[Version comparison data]
.....
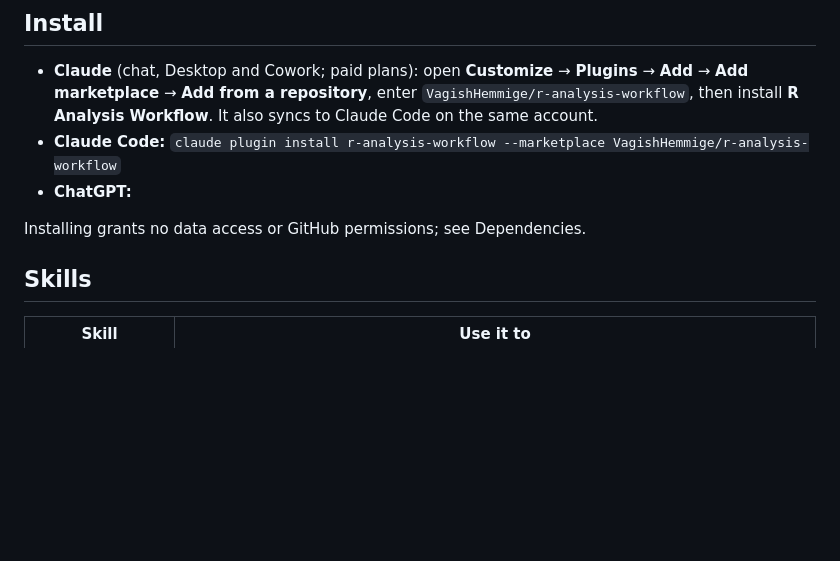
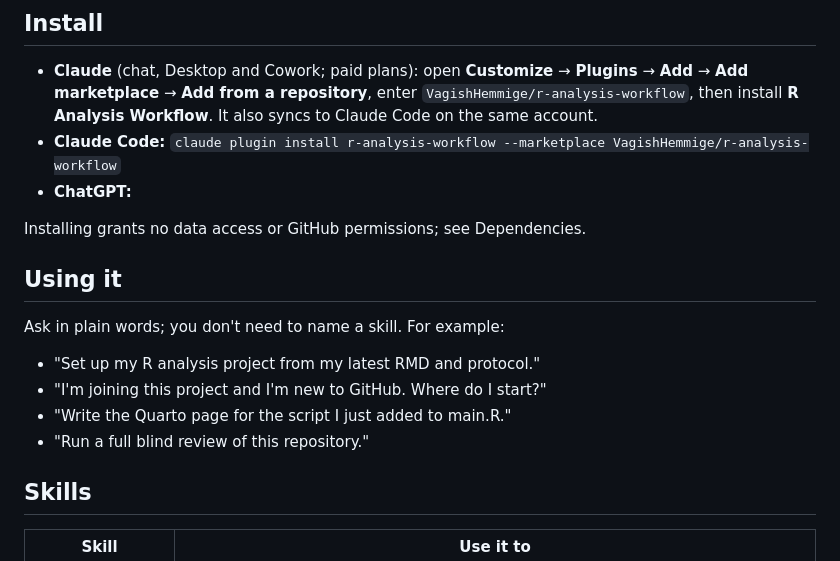
Before and after one commit to VagishHemmige/r-analysis-workflow, a Markdown page: README.md, the part around the change. Rendered like a GitHub page; blank space fills up the shorter version.

Commit message:
README: using it, with sample requests
Co-Authored-By: Claude Opus 5.5 <noreply@anthropic.com>
Claude-Session: https://claude.ai/code/session_0157wZ6THYRpgqQEfEz8ApHZ

```diff
--- a/README.md
+++ b/README.md
@@ -17,6 +17,15 @@ Version 0.1.9. A skills-only plugin for R biomedical analysis projects whose cod
 - **ChatGPT:** <your steps>
 
 Installing grants no data access or GitHub permissions; see Dependencies.
+
+## Using it
+
+Ask in plain words; you don't need to name a skill. For example:
+
+- "Set up my R analysis project from my latest RMD and protocol."
+- "I'm joining this project and I'm new to GitHub. Where do I start?"
+- "Write the Quarto page for the script I just added to main.R."
+- "Run a full blind review of this repository."
 
 ## Skills
 
```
.....
Task details
Repeat each entry above exactly, passing over any images.

Task response
Before and after one commit to VagishHemmige/r-analysis-workflow, a Markdown page: README.md, the part around the change. Rendered like a GitHub page; blank space fills up the shorter version.

Commit message:
README: using it, with sample requests
Co-Authored-By: Claude Opus 5.5 <noreply@anthropic.com>
Claude-Session: https://claude.ai/code/session_0157wZ6THYRpgqQEfEz8ApHZ

```diff
--- a/README.md
+++ b/README.md
@@ -17,6 +17,15 @@ Version 0.1.9. A skills-only plugin for R biomedical analysis projects whose cod
 - **ChatGPT:** <your steps>
 
 Installing grants no data access or GitHub permissions; see Dependencies.
+
+## Using it
+
+Ask in plain words; you don't need to name a skill. For example:
+
+- "Set up my R analysis project from my latest RMD and protocol."
+- "I'm joining this project and I'm new to GitHub. Where do I start?"
+- "Write the Quarto page for the script I just added to main.R."
+- "Run a full blind review of this repository."
 
 ## Skills
 
```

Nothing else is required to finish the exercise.